My advice to doctors and medical students is: know who your helpers are. Know who works for you and know what they do and do not do for your patients. Those that are working with you need to follow through otherwise your patients will suffer. Also, it is really hard to keep switching primary care doctors. I felt like I fell through the cracks, so please know your workers and trust that they will follow through for your patients when you leave. The whole team needs to work together, like the body, if one part is not working, the whole thing will not work right. People who are in charge of medications, nurses who take blood pressure, and people who clean the exam rooms are all equally important and their role should be recognised. If I can inspire somebody else about the importance of continuity of care, then I will be happy.
In differentiating a lipoma versus leiomyosarcoma using standardised approaches, imaging, pathological analysis and subsequent immunohistochemistry proved to be critical in the correct diagnosis for this patient.
While biopsies carry risk, there are specific markers, including CD34, that quickly discern lipomas from a rarer soft tissue sarcoma.
This case report illustrates how a person with a low or moderate income, type 2 diabetes mellitus, low health literacy, obesity and reduced access to quality healthcare agency may unnecessarily increase a patient’s morbidity and mortality.
Patient consent for publication
Thank you, Dr. Michele McCarroll, for your invaluable contribution to this team in the process of compassionately capturing this patient’s story. We are also grateful for the time and insight from Dr. Frank Curtis in the review of this manuscript.
Contributors KRL: Researched the case and participated in writing the manuscript, LJV: Researched the case and participated in writing the manuscript; JM: Brought the case to our attention and provided contact to the patient and important clinical perspective; JR-H: reviewed the manuscript.
Funding The authors have not declared a specific grant for this research from any funding agency in the public, commercial or not-for-profit sectors.

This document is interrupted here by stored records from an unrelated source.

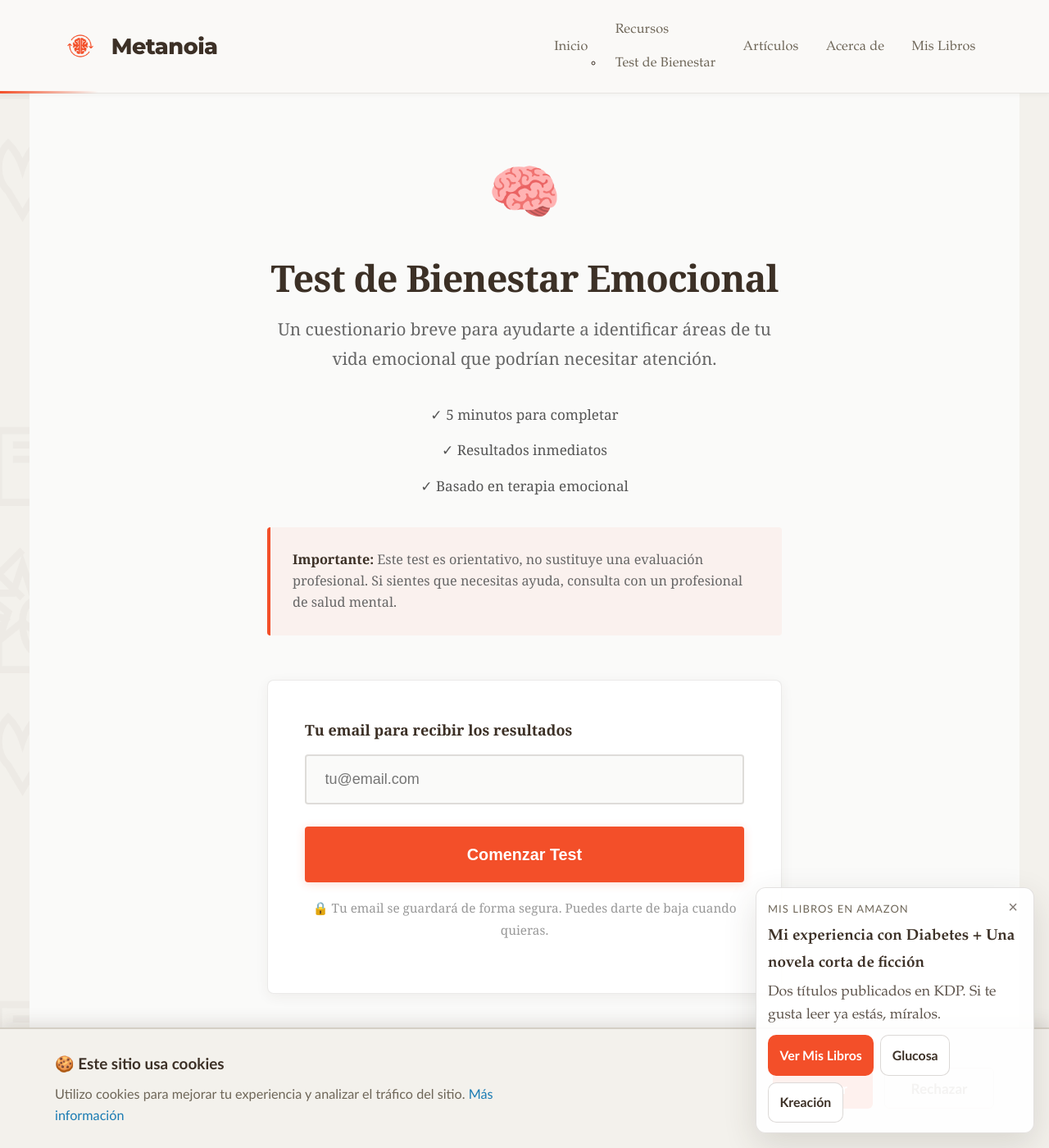
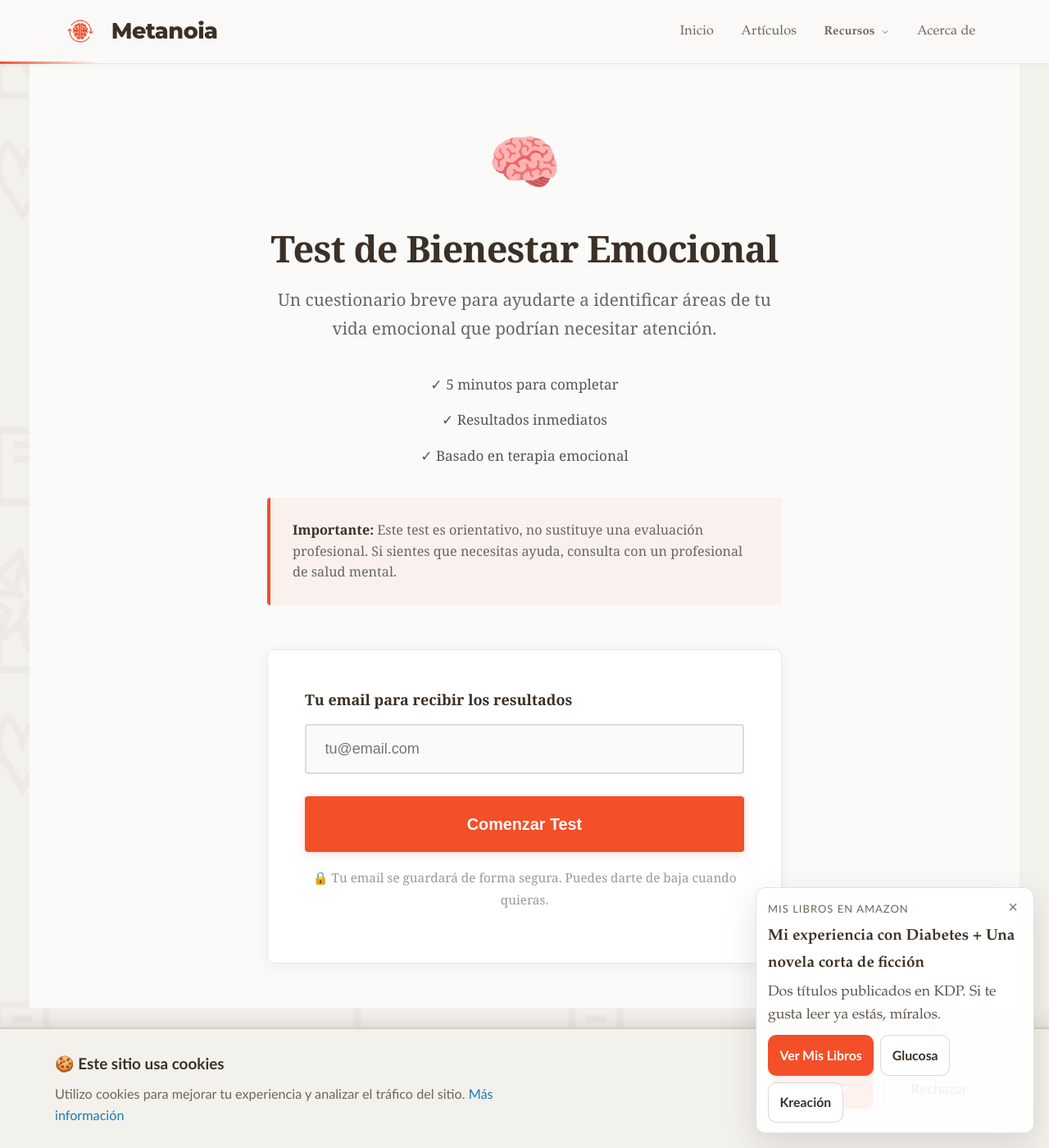
Before and after one commit to renedev0284-creator/renedev0284-creator.github.io, a Jekyll site: the page built from test-bienestar.md, in a window 1280 px wide and 1400 px high. Shown: the whole window at 82% size. Built offline with Jekyll 4.4.1, drawn with Linux system fonts in a browser that asks for light colours.

Commit message:
Add menu dropdown de recursos

```diff
--- a/_layouts/default.html
+++ b/_layouts/default.html
@@ -53,7 +53,7 @@
 </head>
 <body>
 
-<!-- HEADER -->
+<!-- HEADER CON DROPDOWN RECURSOS -->
 <header class="site-header">
   <div class="container">
     <div class="header-content">
@@ -81,27 +81,26 @@
       <nav class="main-nav">
         <ul class="nav-links">
           <li><a href="{{ '/' | relative_url }}" class="nav-link">Inicio</a></li>
+          <li><a href="{{ '/blog' | relative_url }}" class="nav-link">Artículos</a></li>
 
-          <!-- Dropdown: Recursos -->
-          <li class="nav-item dropdown">
-            <a href="#" class="nav-link dropdown-toggle" aria-haspopup="true" aria-expanded="false">
+          <!-- DROPDOWN RECURSOS -->
+          <li class="nav-dropdown">
+            <button class="nav-link nav-dropdown-toggle" aria-expanded="false">
               Recursos
-            </a>
-            <ul class="dropdown-menu" aria-label="Recursos">
-              <li>
-                <a href="{{ '/test-bienestar/' | relative_url }}" class="nav-link dropdown-link">
-                  Test de Bienestar
-                </a>
-              </li>
+              <svg class="dropdown-arrow" width="12" height="12" viewBox="0 0 24 24" fill="none" stroke="currentColor" stroke-width="2">
+                <polyline points="6 9 12 15 18 9"></polyline>
+              </svg>
+            </button>
+            <ul class="dropdown-menu">
+              <li><a href="{{ '/test-bienestar/' | relative_url }}">Test de Bienestar</a></li>
+              <li><a href="{{ '/newsletter/' | relative_url }}">Newsletter</a></li>
+              <li><a href="{{ '/libros/' | relative_url }}">Mis Libros</a></li>
             </ul>
           </li>
 
-          <li><a href="{{ '/blog' | relative_url }}" class="nav-link">Artículos</a></li>
           <li><a href="{{ '/about' | relative_url }}" class="nav-link">Acerca de</a></li>
-          <li><a href="{{ '/libros/' | relative_url }}" class="nav-link">Mis Libros</a></li>
         </ul>
       </nav>
-
     </div>
   </div>
 </header>
@@ -120,7 +119,7 @@
   padding: 0.875rem 0;
   position: sticky;
   top: 0;
-  z-index: 1000;  /* Z-INDEX ALTO */
+  z-index: 1000;
   box-shadow: 0 2px 4px rgba(60, 48, 38, 0.04);
 }
 
@@ -139,7 +138,7 @@
 
 .site-branding {
   flex: 0 0 auto;
-  z-index: 1002;  /* ENCIMA DE TODO */
+  z-index: 1002;
 }
 
 .site-title {
@@ -211,6 +210,9 @@
   transition: all 0.2s ease;
   position: relative;
   letter-spacing: 0.01em;
+  background: transparent;
+  border: none;
+  cursor: pointer;
 }
 
 .nav-link::after {
@@ -244,6 +246,71 @@
   transform: translateX(-50%) scaleX(1);
 }
 
+/* Dropdown Desktop */
+.nav-dropdown {
+  position: relative;
+}
+
+.nav-dropdown-toggle {
+  display: inline-flex;
+  align-items: center;
+  gap: 0.35rem;
+}
+
+.dropdown-arrow {
+  transition: transform 0.3s ease;
+}
+
+.nav-dropdown:hover .dropdown-arrow {
+  transform: rotate(180deg);
+}
+
+.dropdown-menu {
+  position: absolute;
+  top: calc(100% + 0.5rem);
+  right: 0;
+  background: #fff;
+  border: 1px solid rgba(60, 48, 38, 0.1);
+  border-radius: 6px;
+  box-shadow: 0 8px 24px rgba(60, 48, 38, 0.12);
+  list-style: none;
+  margin: 0;
+  padding: 0.5rem 0;
+  min-width: 200px;
+  opacity: 0;
+  visibility: hidden;
+  transform: translateY(-10px);
+  transition: all 0.3s ease;
+  z-index: 100;
+}
+
+.nav-dropdown:hover .dropdown-menu {
+  opacity: 1;
+  visibility: visible;
+  transform: translateY(0);
+}
+
+.dropdown-menu li {
+  margin: 0;
+}
+
+.dropdown-menu a {
+  display: block;
+  padding: 0.75rem 1.25rem;
+  color: var(--color-text);
+  text-decoration: none;
+  font-family: 'Palatino Linotype', Georgia, serif;
+  font-size: 0.9rem;
+  transition: all 0.2s ease;
+  border-left: 3px solid transparent;
+}
+
+.dropdown-menu a:hover {
+  background: rgba(243, 79, 41, 0.06);
+  border-left-color: var(--color-orange);
+  color: var(--color-orange);
+}
+
 /* Hamburger */
 .mobile-menu-toggle {
   display: none;
@@ -256,7 +323,7 @@
   border: none;
   cursor: pointer;
   padding: 0;
-  z-index: 1002;  /* ENCIMA DEL OVERLAY */
+  z-index: 1002;
   position: relative;
 }
 
@@ -306,7 +373,7 @@
     border-left: 1px solid rgba(60, 48, 38, 0.12);
     box-shadow: -2px 0 16px rgba(60, 48, 38, 0.15);
     transition: right 0.35s cubic-bezier(0.4, 0, 0.2, 1);
-    z-index: 1001;  /* MÁS ALTO QUE OVERLAY (999) */
+    z-index: 1001;
     overflow-y: auto;
     -webkit-overflow-scrolling: touch;
   }
@@ -322,23 +389,22 @@
     align-items: stretch;
   }
 
-  .nav-links li {
+  .nav-links > li {
     border-bottom: 1px solid rgba(60, 48, 38, 0.08);
   }
 
-  .nav-links li:last-child {
+  .nav-links > li:last-child {
     border-bottom: none;
   }
 
   .nav-link {
     width: 100%;
     text-align: left;
-    padding: 1.1rem 2rem;
+    padding: 1.25rem 2rem;
     border-left: 3px solid transparent;
     border-radius: 0;
-    font-size: 0.98rem;
-    font-weight: 600;
-    font-family: 'Palatino Linotype', 'Book Antiqua', Palatino, Georgia, serif;
+    font-size: 1rem;
+    font-weight: 500;
     color: var(--color-text);
   }
 
@@ -351,6 +417,42 @@
     border-left-color: var(--color-orange);
     background: rgba(243, 79, 41, 0.08);
     color: var(--color-orange);
+  }
+
+  /* Dropdown en móvil */
+  .nav-dropdown {
+    position: static;
+  }
+
+  .nav-dropdown-toggle {
+    justify-content: space-between;
+    width: 100%;
+  }
+
+  .nav-dropdown-toggle[aria-expanded="true"] .dropdown-arrow {
+    transform: rotate(180deg);
+  }
+
+  .dropdown-menu {
+    position: static;
+    opacity: 1;
+    visibility: visible;
+    transform: none;
+    box-shadow: none;
+    border: none;
+    background: rgba(243, 79, 41, 0.03);
+    max-height: 0;
+    overflow: hidden;
+    transition: max-height 0.3s ease;
+  }
+
+  .nav-dropdown-toggle[aria-expanded="true"] + .dropdown-menu {
+    max-height: 300px;
+  }
+
+  .dropdown-menu a {
+    padding: 0.875rem 2rem 0.875rem 3rem;
+    font-size: 0.95rem;
   }
 
   /* Animación X del hamburger */
@@ -377,8 +479,8 @@
     left: 0;
     width: 100%;
     height: 100%;
-    background: rgba(60, 48, 38, 0.5);
-    z-index: 999;  /* DEBAJO DEL MENÚ (1001) */
+    background: rgba(60, 48, 38, 0.4);
+    z-index: 999;
   }
 
   .menu-overlay.active {
@@ -403,8 +505,12 @@
   }
 
   .nav-link {
-    padding: 1.05rem 1.75rem;
+    padding: 1.125rem 1.75rem;
     font-size: 0.95rem;
+  }
+
+  .dropdown-menu a {
+    padding: 0.875rem 1.75rem 0.875rem 2.75rem;
   }
 }
 
```
Also changed, not shown: other parts of _layouts/default.html (+26 -6 lines), test-bienestar.md (+4 -1 lines).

Competing interests None declared.
Provenance and peer review Not commissioned; externally peer reviewed.